An 8-foot profile means there’s less blade contacting the ice. In theory, this provides less resistance to lateral (or side-to-side) movement, creating greater maneuverability. This is beneficial for tighter turns and quicker starts and stops.

A longer profile (13-foot, for example) means that there’s more blade contacting the ice. In theory, this provides more resistance to lateral movement and greater stability, but sacrifices a bit of maneuverability. A longer profile also creates potential for faster acceleration and greater speed with less effort.

A Skate Technician uses a template and jig or a computerized machine to grind a certain profile into your blades. This is not a free-hand task. The result is an identical shape on both of your skate blades.

Most recently, "combination profiles" have become quite popular. Combination profiles feature a blend of 2, 3, or 4 "separate" profiles. Some combination profiles may feature a flat area in the centre of the blade designed to increase speed and stability. Combination profiles give you multiple advantages, such as agility, ease of transition, speed, balance and stability - all together in a single profile. At Skate Doctor we use the Blademaster Mark VI Custom Radius system and currently offer the following profiles: 

"Pitch" tilts the skater forward or backwards on the skates. It adjusts the balance point of the skater. Changing the pitch moves the working radius towards the heel or toe of the skate. Reverse (negative) pitch is not recommended.

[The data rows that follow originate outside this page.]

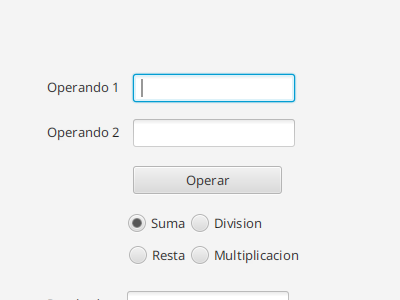
Repository: anxoportela/PROG
Program's window: java Java_Interfaz/ProyectoJavaFX/src/com/acarballeira/javaFX/ejemplo11/App.java
These files come from the project's save history. The program's window is drawn as it stood at one moment and after the next save; the edit follows.
It runs on Java 21 on a 1366 x 768 screen with JavaFX 11; the title bar is not drawn.

Above is the program's window before, as saved 2020-03-06 20:10:37.

### Java_Interfaz/ProyectoJavaFX/src/com/acarballeira/javaFX/ejemplo11/App.java
package com.acarballeira.javaFX.ejemplo11;

import java.io.IOException;
import java.net.URL;

import javafx.application.Application;
import javafx.fxml.FXMLLoader;
import javafx.scene.Scene;
import javafx.scene.layout.Pane;
import javafx.stage.Stage;

public class App extends Application {
	@Override
	public void start(Stage primaryStage) {

		primaryStage.setTitle("Ola Mundo!!!");
		Pane ventanaPane;

		FXMLLoader loader = new FXMLLoader();
		URL xmlUrl = App.class.getResource("/com/acarballeira/javaFX/ejemplo11/controlador/operacionScene.fxml");
		loader.setLocation(xmlUrl);
		try {
			ventanaPane = loader.load();
		} catch (IOException e) {
			System.out.println("Error: " + e.getMessage());
			ventanaPane = null;
		}

		Scene primaryScene = new Scene(ventanaPane, 400, 300);
		primaryStage.setScene(primaryScene);
		primaryStage.show();

	}

	public static void main(String[] args) {
		Application.launch();
	}
}

### Java_Interfaz/ProyectoJavaFX/src/com/acarballeira/javaFX/ejemplo11/controlador/OperacionController.java
package com.acarballeira.javaFX.ejemplo11.controlador;

import com.acarballeira.javaFX.ejemplo10.modelo.Suma;

import javafx.event.ActionEvent;
import javafx.fxml.FXML;
import javafx.scene.control.Alert;
import javafx.scene.control.Alert.AlertType;
import javafx.scene.control.Button;
import javafx.scene.control.TextField;

public class OperacionController {

	@FXML
	private Button btnSumar;
	@FXML
	private TextField txtOp1;
	@FXML
	private TextField txtOp2;
	@FXML
	private TextField txtResultado;

	@FXML
	private void hacerOperacion(ActionEvent event) {

		try {
			int op1 = Integer.parseInt(this.txtOp1.getText());
			int op2 = Integer.parseInt(this.txtOp2.getText());
			Suma s = new Suma(op1, op2);
			int res = s.sumar();
			this.txtResultado.setText(String.valueOf(res));
		} catch (NumberFormatException e) {
			Alert alerta = new Alert(AlertType.ERROR);
			alerta.setHeaderText(null);
			alerta.setTitle("Error");
			alerta.setContentText("Formato incorrecto para la suma");
			alerta.showAndWait();
		} finally {
			this.txtOp1.setText("");
			this.txtOp2.setText("");
		}

	}

}

### Java_Interfaz/ProyectoJavaFX/src/com/acarballeira/javaFX/ejemplo11/controlador/operacionScene.fxml
<?xml version="1.0" encoding="UTF-8"?>

<?import java.lang.*?>
<?import java.util.*?>
<?import javafx.scene.*?>
<?import javafx.scene.control.*?>
<?import javafx.scene.layout.*?>

<AnchorPane id="AnchorPane" prefHeight="361.0" prefWidth="337.0"
            xmlns="http://javafx.com/javafx/8" xmlns:fx="http://javafx.com/fxml/1"
            fx:controller="com.acarballeira.javaFX.ejemplo11.controlador.OperacionController">
   <children>
      <TextField fx:id="txtOp1" layoutX="133.0" layoutY="74.0" />
      <TextField fx:id="txtOp2" layoutX="133.0" layoutY="119.0" />
      <Label layoutX="47.0" layoutY="78.0" text="Operando 1" />
      <Label layoutX="47.0" layoutY="123.0" text="Operando 2" />
      <Button fx:id="btnOperacion" layoutX="133.0" layoutY="166.0"
              mnemonicParsing="false" onAction="#hacerOperacion"
              prefHeight="25.0" prefWidth="149.0" text="Operar" />
      <RadioButton fx:id="rdbSuma" layoutX="128.0" layoutY="214.0"
                   mnemonicParsing="false" selected="true" text="Suma" />
      <RadioButton fx:id="rdbResta" layoutX="129.0" layoutY="246.0"
                   mnemonicParsing="false" text="Resta" />
      <RadioButton fx:id="rdbMult" layoutX="191.0" layoutY="246.0"
                   mnemonicParsing="false" text="Multiplicacion" />
      <RadioButton fx:id="rdbDivision" layoutX="191.0" layoutY="214.0"
                   mnemonicParsing="false" text="Division" />
      <TextField fx:id="txtResultado" editable="false" layoutX="127.0"
                 layoutY="291.0" />
      <Label layoutX="47.0" layoutY="295.0" text="Resultado" />
   </children>
</AnchorPane>

After the next save:
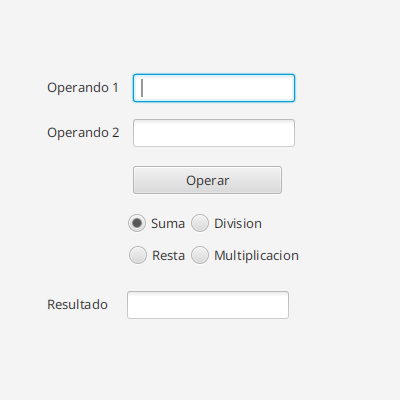
Saved 17 s later.
--- a/Java_Interfaz/ProyectoJavaFX/src/com/acarballeira/javaFX/ejemplo11/App.java
+++ b/Java_Interfaz/ProyectoJavaFX/src/com/acarballeira/javaFX/ejemplo11/App.java
@@ -26,7 +26,7 @@
 			ventanaPane = null;
 		}
 
-		Scene primaryScene = new Scene(ventanaPane, 400, 300);
+		Scene primaryScene = new Scene(ventanaPane, 400, 400);
 		primaryStage.setScene(primaryScene);
 		primaryStage.show();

Through ANY sharpening and regular skating your profile WILL change over time. In addition, any single sharpening has the potential to change your profile drastically if not performed properly. Excessive cross-grinding, pausing on an area of the blade, or excessive or uneven pressure are all culprits that may result in issues with your profile – these may be amplified by an under-qualified Skate Technician or an improperly calibrated skate sharpening machine. A properly trained and experienced Skate Technician can minimize the degree of change or damage to your profile.

Consumers beware! Some hockey shops make their bread and butter on selling profiling services and will tell you your profile is off to make a service sale. For example, they may place an 8-foot gauge (or a piece of metal equivalent to an 8-foot profile) on your blade and show you that your profile is “off”. Well, if your blade had a 10-foot factory profile, it definitely isn’t going to match up with an 8-foot gauge or 9-foot gauge. You’ll see a gap between the gauge and the blade and your Technician will try to convince you that your blade isn’t contacting the ice properly – when in fact it may be – for a factory 10-foot profile. In comparison, a 13-foot gauge will definitely rock back and forth on a 9-foot profiled skate blade and appear to have a high center.

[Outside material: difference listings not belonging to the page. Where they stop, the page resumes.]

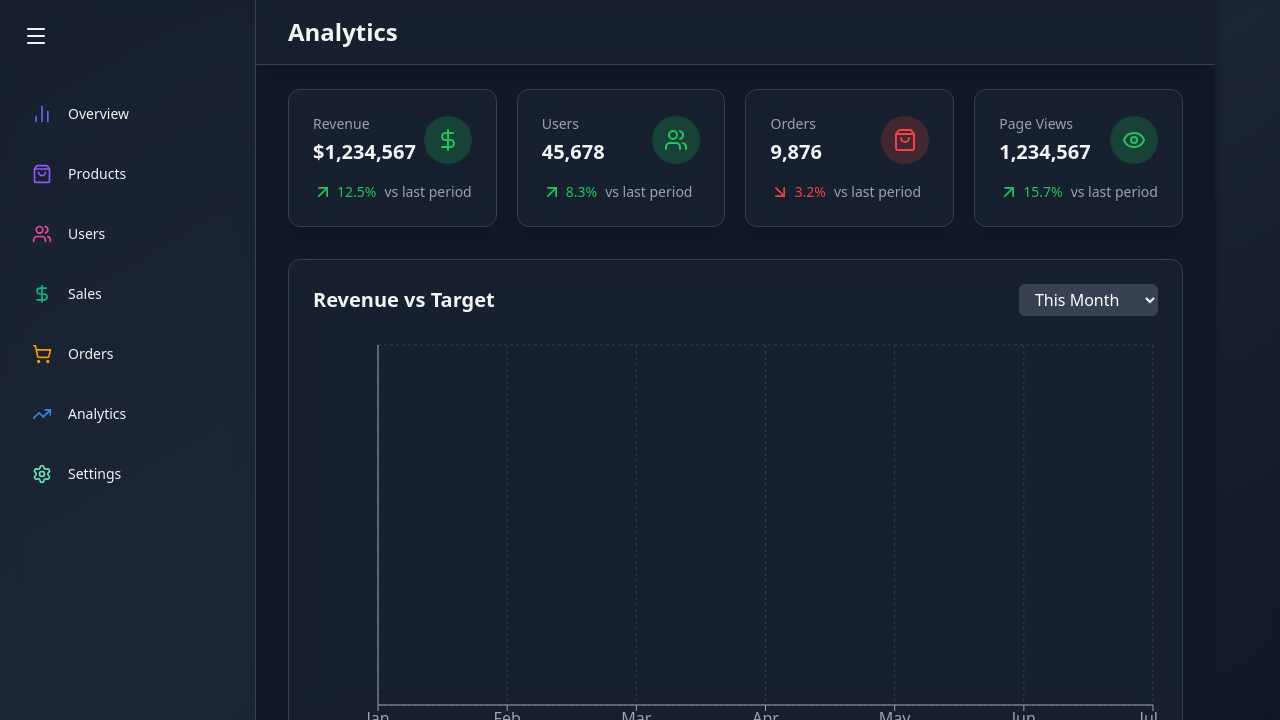
Repository: Abdirabi11/React-dashboard
Page: /analytics
The author's editor kept a copy of each file at every save. The page is drawn from the files as they stood at one save, then again after the next save.
The browser window is 1280 px wide. The pictures show the whole page.
An inner scrolling area shows only its first screen. The project was rebuilt for these pictures with package versions that can differ from the ones it lists, and the page was loaded fresh each time. Also part of the build but not shown: vite.config.js, src/components/common/StatCard.jsx, src/components/overview/SalesOverviewChart.jsx, src/components/overview/CategoryDistributionChart.jsx, src/components/overview/SalesChannelChart.jsx, src/pages/OverviewPage.jsx, src/components/products/SalesTrendChart.jsx, src/components/products/ProductsTable.jsx and 15 more.

Above is the page before, as saved 2025-07-19 11:23:39.

After the next save:
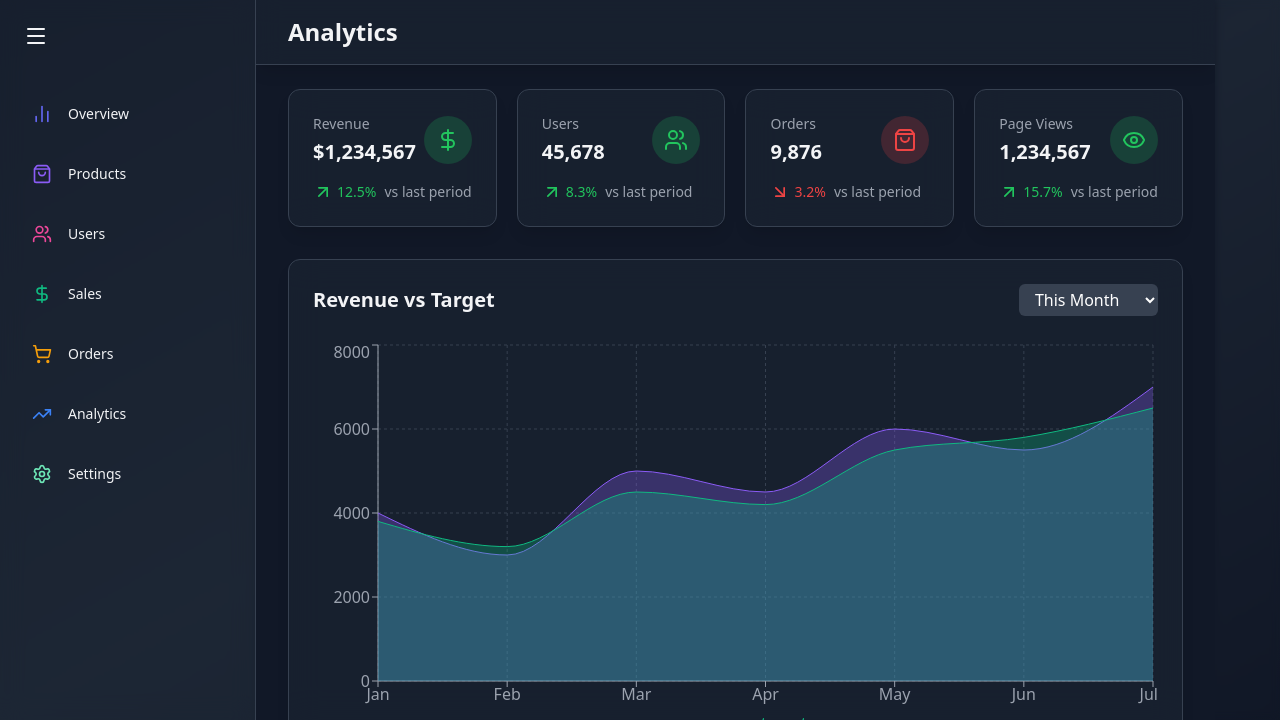
Saved 6 s later.
--- a/src/components/analytics/RevenueChart.jsx
+++ b/src/components/analytics/RevenueChart.jsx
@@ -46,8 +46,8 @@ const RevenueChart = () => {
                 itemStyle={{ color: "#E5E7EB" }}
               />
               <Legend />
-              {/* <Area type='monotone' dataKey='revenue' stroke='#8B5CF6' fill='#8B5CF6' fillOpacity={0.3} />
-              <Area type='monotone' dataKey='target' stroke='#10B981' fill='#10B981' fillOpacity={0.3} /> */}
+              <Area type='monotone' dataKey='revenue' stroke='#8B5CF6' fill='#8B5CF6' fillOpacity={0.3} />
+              <Area type='monotone' dataKey='target' stroke='#10B981' fill='#10B981' fillOpacity={0.3} />
           </AreaChart>
         </ResponsiveContainer>
       </div>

Exaggerated short profile, such as 6' (left) and longer profile, such as 13' (right)

A properly trained Skate Technician will know what the factory profile was on your blade, be able to compare that with the profile currently on your blade and be able to make any recommendations to your profile that will further benefit your game. Equipment managers and properly trained Skate Technicians know the game of hockey inside and out. They know not only the science behind skating and the body, but the technology behind the equipment they service and repair. They know how different profiles feel on the ice and how these contribute to various hockey positions, injury/rehabilitation and skating styles.

Do all skaters use custom profiles? Not necessarily. In many cases, players use the factory profile on their skates, which serves them fine. Of course, there are performance benefits to trying different profiles to find one that matches your power, stance, skating style and position. Profiling your steel is recommended at least twice per year - or on on-demand if you've had a bad sharpening, new steel, blade damage or have recently picked up a new (or used) pair of skates. Who knows where the last owner of your used skates got them sharpened, or what profile they've been ground to. Feel free to ask if you have any questions about profiling or your skates in general. At Skate Doctor, we love talking about skates and performance and are always ready to help solve a problem or help you skate at your maximum potential with the most comfort.